START The data

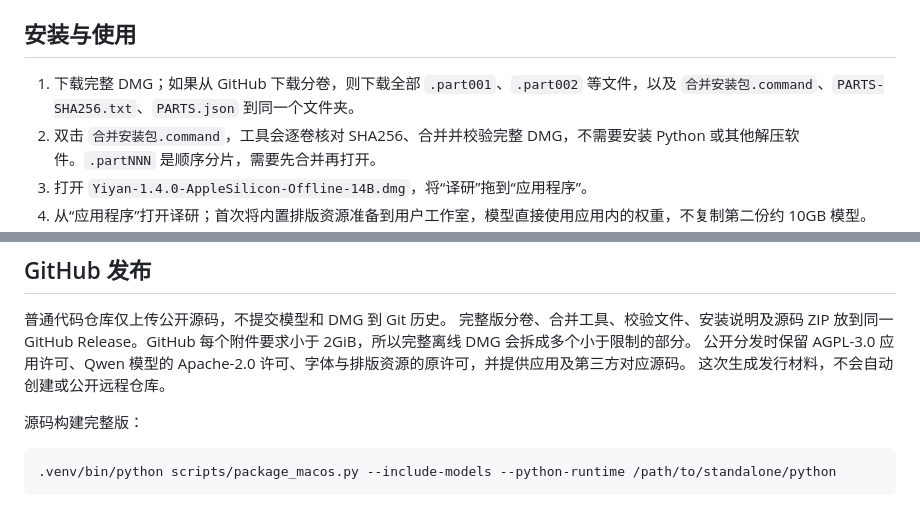
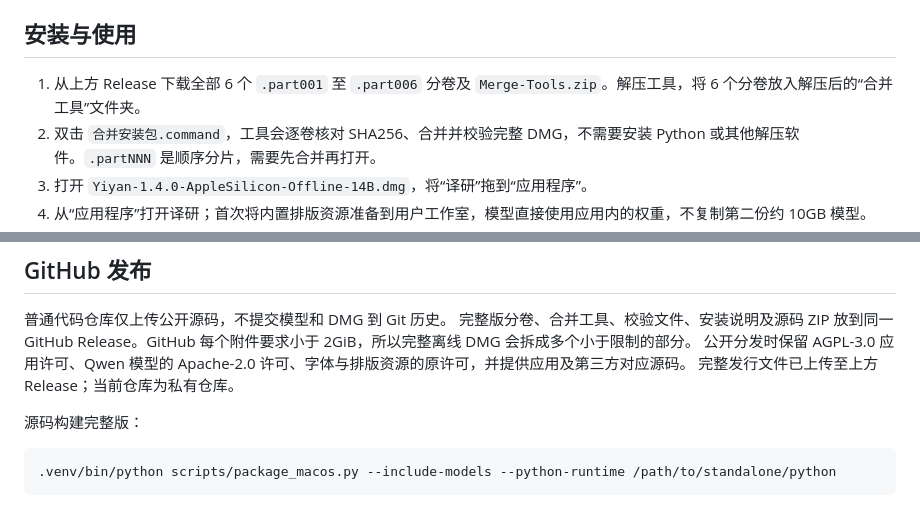
Before and after one commit to hengyuwu-dot/yiyan-paperbridge, a Markdown page: README.md, 2 parts joined by grey strips. Drawn GitHub-style.

Commit message:
Clarify six-part offline installer download instructions

```diff
--- a/README.md
+++ b/README.md
@@ -12,7 +12,7 @@
 
 ## 安装与使用
 
-1. 下载完整 DMG；如果从 GitHub 下载分卷，则下载全部 `.part001`、`.part002` 等文件，以及 `合并安装包.command`、`PARTS-SHA256.txt`、`PARTS.json` 到同一个文件夹。
+1. 从上方 Release 下载全部 6 个 `.part001` 至 `.part006` 分卷及 `Merge-Tools.zip`。解压工具，将 6 个分卷放入解压后的“合并工具”文件夹。
 2. 双击 `合并安装包.command`，工具会逐卷核对 SHA256、合并并校验完整 DMG，不需要安装 Python 或其他解压软件。`.partNNN` 是顺序分片，需要先合并再打开。
 3. 打开 `Yiyan-1.4.0-AppleSilicon-Offline-14B.dmg`，将“译研”拖到“应用程序”。
 4. 从“应用程序”打开译研；首次将内置排版资源准备到用户工作室，模型直接使用应用内的权重，不复制第二份约 10GB 模型。
@@ -31,7 +31,7 @@
 普通代码仓库仅上传公开源码，不提交模型和 DMG 到 Git 历史。
 完整版分卷、合并工具、校验文件、安装说明及源码 ZIP 放到同一 GitHub Release。GitHub 每个附件要求小于 2GiB，所以完整离线 DMG 会拆成多个小于限制的部分。
 公开分发时保留 AGPL-3.0 应用许可、Qwen 模型的 Apache-2.0 许可、字体与排版资源的原许可，并提供应用及第三方对应源码。
-这次生成发行材料，不会自动创建或公开远程仓库。
+完整发行文件已上传至上方 Release；当前仓库为私有仓库。
 
 源码构建完整版：
 
```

END The data

Tally the lines of the listing that hold the string "README", then reply with that number alone.

3